"The constitution left the Turkmen language untouched. We want to teach our language in our areas, but the constitution does not give us that right" he said.

However, Herbo said negotiations are still going on, and his Front will go eventually with what the Turkmen bloc in the parliament decides.
Resources Asif Soturkman, the representative of Turkmen Front in Britain, criticised the attempts to seize the wealth of Iraq in the draft constitution.

"They say the resources of each region in Iraq go to the ethnicity that rules that region. What does that mean? If an Iraqi Arab or Turkmen lives in a region without resources, he or she would starve to death?" Soturkman said.

"It is well known that revenues of a country go to the people of that country. Iraq's resources are for all Iraqis".

He said federalism is about gathering several small entities in one big powerful country as is the case in Canada for example. But what is happening in Iraq is the contrary: they want to break an already powerful country.

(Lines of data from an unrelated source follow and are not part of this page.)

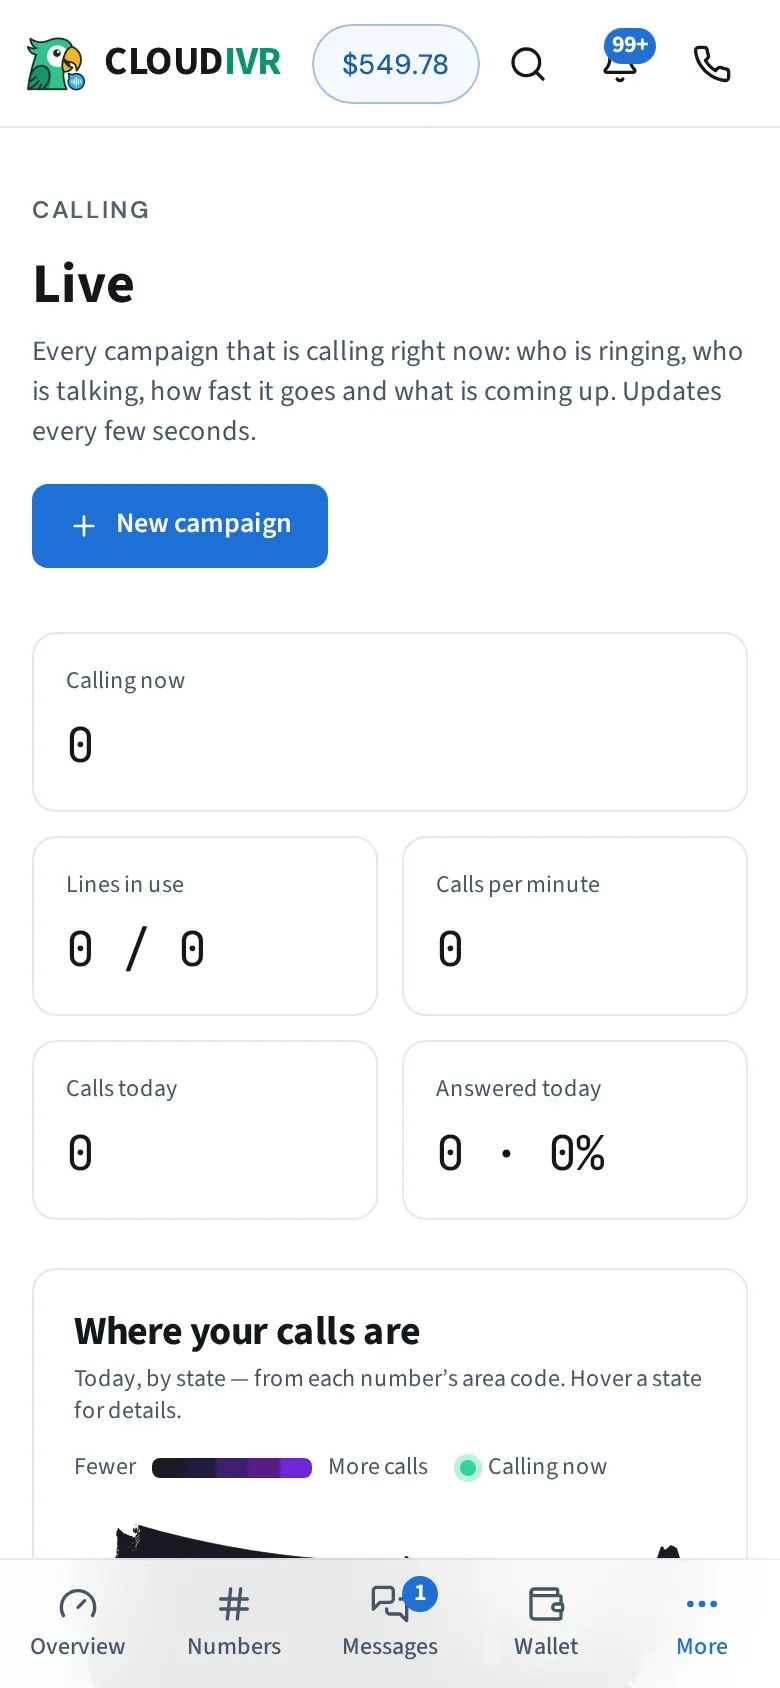
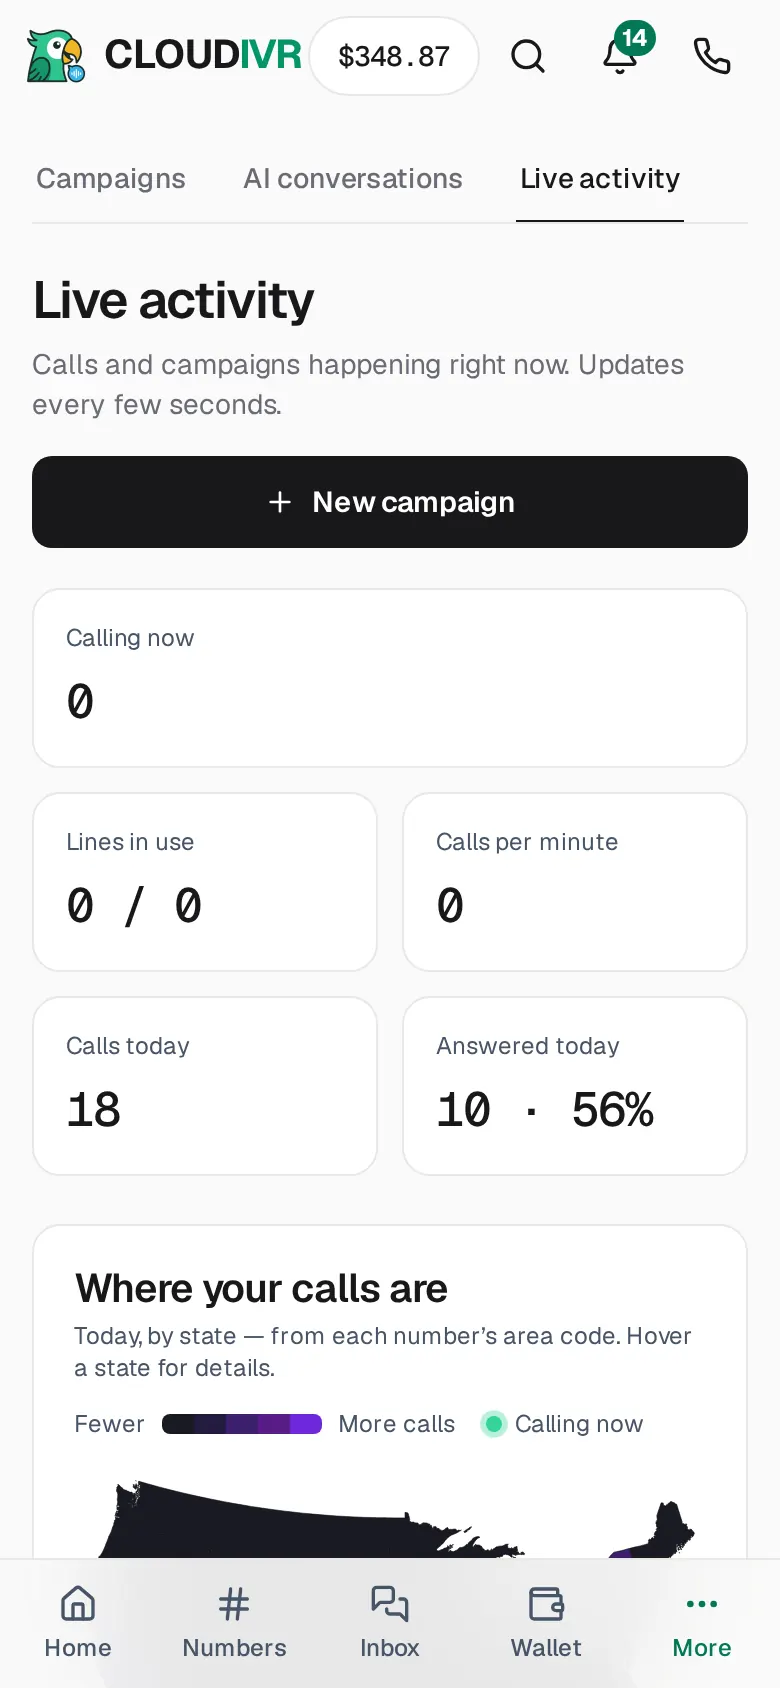
I have implemented fixes for both issues and checked them via screenshots to ensure accuracy. However, this was not a full test run. Please publish to update the live site and test the changes in your environment.
- **Screenshots**: Updated app screens on public pages have been recaptured on desktop and phone views. The Sales tab and live map display demo campaign data (seeded for capture and then removed), with test names, preview badges, and real numbers tidied.
- **Phone hero**: The sticky bar with "Free test call" and "Get number" now appears once the hero buttons scroll off screen. The hero is slightly shorter (about 1,150px, down from 1,290px), remaining more than one screen tall.

- Next Action Items:
  - **Channel Post Refresh**: Rebuild Telegram channel post images from the new landing page and app design
  - **Compact Phone Hero**: Adjust the phone demo to sit beside the headline on small screens so the hero fits on one screen
  - **Live Call Counter**: Add a live "calls answered today" ticker in the trust band using platform data
  - **Customer Stories**: Add real customer quotes with names and photos to each audience tab as available

Could you please test these updates and let me know if everything works as expected or if further investigation is needed?

Emergent-Commit-Key: a419e907b6a44c1dd7aaf40a83a3499e42464622c4a9528f51b147764bf26ab8

diff --git a/frontend/src/cloudivr/pages/landing/Hero.js b/frontend/src/cloudivr/pages/landing/Hero.js
@@ -15,14 +15,14 @@ const SAFE = ['No card needed', '60-second test call', 'Live in minutes'];
 export function OneHero() {
   const start = useStart();
   return (
-    <section id="product-hero" className="lx-hero relative pt-28 md:pt-36 pb-24 md:pb-32" data-testid="product-hero">
+    <section id="product-hero" className="lx-hero relative pt-24 md:pt-36 pb-20 md:pb-32" data-testid="product-hero">
       <div className="lx-aurora" aria-hidden="true" /><div className="lx-grid" aria-hidden="true" /><div className="lx-grain" aria-hidden="true" />
-      <div className="relative max-w-7xl mx-auto px-6 md:px-8 grid lg:grid-cols-[minmax(0,1.1fr)_minmax(0,.9fr)] gap-12 lg:gap-8 items-center">
+      <div className="relative max-w-7xl mx-auto px-6 md:px-8 grid lg:grid-cols-[minmax(0,1.1fr)_minmax(0,.9fr)] gap-8 lg:gap-8 items-center">
         <div>
           <div className="lx-chip civr-rise" data-testid="hero-kicker"><span className="lx-live" aria-hidden="true" />AI receptionist on every plan</div>
           <h1 className="civr-l-h text-4xl sm:text-5xl lg:text-6xl text-slate-950 mt-6 civr-rise civr-d1" data-testid="hero-title">One business number, <span className="lx-grad">wherever you work.</span></h1>
           <p className="max-w-xl text-base md:text-lg text-slate-600 mt-6 leading-relaxed civr-rise civr-d2" data-testid="hero-subtitle">Never miss a customer call. A menu or an AI receptionist answers, routes and takes messages around the clock, on a number for calls, texts or fax.</p>
-          <div className="mt-10 flex flex-col sm:flex-row gap-3 civr-rise civr-d3">
+          <div className="mt-8 md:mt-10 flex flex-col sm:flex-row gap-3 civr-rise civr-d3">
             <a href={`${cp()}#try`} onClick={(e) => goTo('#try', e)} className="civr-l-btn civr-l-btn-hero px-8" data-testid="hero-try-cta"><PhoneCall className="w-5 h-5" aria-hidden="true" />Make a free test call</a>
             <Link to={start()} className="civr-l-btn civr-l-btn-ghost civr-l-btn-hero px-8" data-testid="hero-signup-cta">Get your number<ArrowRight className="w-5 h-5" aria-hidden="true" /></Link>
           </div>

diff --git a/frontend/src/cloudivr/pages/landing/lx.css b/frontend/src/cloudivr/pages/landing/lx.css
@@ -83,6 +83,6 @@
 @keyframes lxPop { from { opacity: 0; transform: translateY(8px) scale(.97); } to { opacity: 1; transform: none; } }
 @keyframes lxBar { 0% { width: 8%; } 60%, 100% { width: var(--w, 80%); } }
 @keyframes lxScan { 0% { top: -22px; } 100% { top: 108px; } }
-@media (max-width: 1023px) { .civr .civr-np .lx-stage { min-height: 0; padding: 8px 0; } .civr .civr-np .lx-phone { height: 480px; } .civr .civr-np .lx-float-chip { display: none; } }
+@media (max-width: 1023px) { .civr .civr-np .lx-stage { min-height: 0; padding: 8px 0; } .civr .civr-np .lx-phone { height: 400px; width: min(260px, 72vw); } .civr .civr-np .lx-ringwrap { margin-top: 28px; } .civr .civr-np .lx-float-chip { display: none; } }
 @media (prefers-reduced-motion: reduce) { .civr .civr-np .lx-phone, .civr .civr-np .lx-float-chip, .civr .civr-np .lx-ring, .civr .civr-np .lx-live, .civr .civr-np .lx-bar > i, .civr .civr-np .lx-page::after, .civr .civr-np .lx-pop { animation: none; } .civr .civr-np .lx-bar > i { width: var(--w, 80%); } .civr .civr-np .lx-tile:hover { transform: none; } }
 .civr .civr-np .civr-faq-item[open] .civr-faq-chevron { transform: rotate(180deg); background: none; }

diff --git a/frontend/src/cloudivr/pages/landing/StickyCta.js b/frontend/src/cloudivr/pages/landing/StickyCta.js
@@ -10,7 +10,7 @@ export function StickyCta() {
   const { account } = useCivrAuth();
   const [show, setShow] = useState(false);
   useEffect(() => {
-    const hero = document.querySelector('[data-testid="product-hero"]');
+    const hero = document.querySelector('[data-testid="hero-try-cta"]') || document.querySelector('[data-testid="product-hero"]');
     const hide = ['try-section', 'final-cta', 'landing-footer'].map(id => document.querySelector(`[data-testid="${id}"]`)).filter(Boolean);
     if (!hero || typeof IntersectionObserver === 'undefined') return undefined;
     let heroOut = false; const covering = new Set();

diff --git a/scripts/landing_shots.py b/scripts/landing_shots.py
@@ -11,14 +11,25 @@ PAGES = [
     ('messages', f'/app/messages?number={q(MN)}&contact={q("+18885550134")}', None, None),
     ('numbers', '/app/numbers', '[data-testid="mobile-lines"]', None),
     ('esim', '/app/esim', '[data-testid="esim-list"], [data-testid^="esim-line-"]', 'Show install QR'),
-    ('ivr', f'/app/numbers/{q("+13346972125")}?tab=ivr', 'text=Keypad menu (IVR)', None),
+    ('ivr', f'/app/numbers/{q("+13346970100")}?tab=ivr', 'text=Keypad menu (IVR)', None),
     ('overview', '/app', None, None),
-    ('campaigns', '/app/campaigns', None, None),
+    ('campaigns', '/app/campaigns/seed-live-running', None, None),
     ('live', '/app/live', None, None),
 ]
 HIDE = """
 document.addEventListener('DOMContentLoaded', () => { const st = document.createElement('style'); st.textContent = '[aria-label="Preview mode notice"],[data-testid="support-chat-toggle"],[data-testid="dashboard-channel-card"],.civr-offer{display:none!important}'; document.head.appendChild(st); });
 setInterval(() => document.querySelectorAll('.civr-card').forEach(c => { if (/how is CloudIVR so far/i.test(c.textContent)) c.style.display = 'none'; }), 300);
+setInterval(() => {
+  document.querySelectorAll('.civr-pill-warn, .civr-pill').forEach(e => { if (/^preview$/i.test(e.textContent.trim())) e.remove(); });
+  document.querySelectorAll('div,li').forEach(e => { if (/^Hot lead:/.test(e.textContent.trim()) && e.textContent.length < 120) e.style.display = 'none'; });
+  const map = window.__m || (window.__m = new Map());
+  const fake = (m) => { if (/^\+1\d{3}555/.test(m)) return m; if (!map.has(m)) map.set(m, '+1415555' + String(182 + map.size * 7).padStart(4, '0')); return map.get(m); };
+  const w = document.createTreeWalker(document.body, NodeFilter.SHOW_TEXT);
+  for (let n = w.nextNode(); n; n = w.nextNode()) {
+    const t = n.nodeValue.replace(/\+1\d{10}/g, fake).replace(/\\balice\\b/gi, 'Maya').replace(/Preview mode:[^.]*\.?( use \d+\.)?/i, '').replace(/ — demo/g, '');
+    if (t !== n.nodeValue) n.nodeValue = t;
+  }
+}, 300);
 """
 SIZES = {'desktop': dict(viewport={'width': 1440, 'height': 900}, device_scale_factor=1), 'phone': dict(viewport={'width': 390, 'height': 844}, device_scale_factor=2, is_mobile=True, has_touch=True)}
 
@@ -46,7 +57,7 @@ async def main():
                     if await btn.count(): await btn.click(); await pg.wait_for_timeout(1500)
                 if scroll:
                     el = pg.locator(scroll).first
-                    if await el.count(): await el.evaluate('(e, b) => e.scrollIntoView({block: b})', 'start'); await pg.evaluate('window.scrollBy(0, %d)' % (330 if name == 'ivr' else -90))
+                    if await el.count(): await el.evaluate('(e, b) => e.scrollIntoView({block: b})', 'start'); await pg.evaluate('window.scrollBy(0, %d)' % (-90))
                 await pg.wait_for_timeout(600)
                 png = await pg.screenshot(full_page=False)
                 Image.open(io.BytesIO(png)).convert('RGB').save(f'{OUT}/{name}-{size}.webp', 'WEBP', quality=78, method=6)

diff --git a/memory/PRD.md b/memory/PRD.md
@@ -680,4 +680,5 @@ Per-minute/usage rates appear ONLY on /pricing (UsageRates). In-app and landing 
 - Landing plans = one row of cards; tabs/eSIM/fax/texting detail on /pricing (old `#pricing-<tab>` links redirect there; PricingPage listens to `civr-pricing-tab`).
 - FAQ added: countries, documents. Porting NOT added (unconfirmed offer). Cookie banner slimmer on phones.
 - channel-ads-studio plan-suggest captures now use `/pricing`.
-- Open: audience-tab screenshots (public/cloudivr/shots) still show the pre-redesign app; mobile hero is ~1290px tall so sticky bar rarely shows; old unused landing files (ProductHero hero, HeroTabs, WhoFor on landing, Facts/Statement/Coverage) not cleaned up.
+- 2026-11-18 follow-up: app shots in public/cloudivr/shots recaptured from the redesigned app via `node scripts/seed_civr_live_demo.js` → `python3 scripts/landing_shots.py` → `seed --clean` (script now tidies preview pills, test numbers/names, toasts; campaigns shot = seeded demo campaign). Mobile hero shortened (1290→1154px) and sticky bar now appears once the hero buttons scroll away. Self-checked by screenshot only.
+- Open: old unused landing files (ProductHero hero, HeroTabs, WhoFor on landing, Facts/Statement/Coverage) not cleaned up.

Soturkman accused the Kurds of bringing hundreds of thousands of Iranian Kurds into Kirkuk claiming they were displaced by Saddam Hussein's government. "The Turkmen used to be a majority in Kirkuk. We lived in city and know what had happened in it. All that the Saddam regime had displaced were around 11,000 Kurds and Turkmen, but now Kurds have become a majority in Kirkuk."

Soturkman said: "The Kurds want Arabs out of Kirkuk by 2007. Will they do the same with Kurds who have been living in the restl of Iraq? Will they tell the million Kurds in Baghdad to go back to the north? Why they do not want others to live with them?"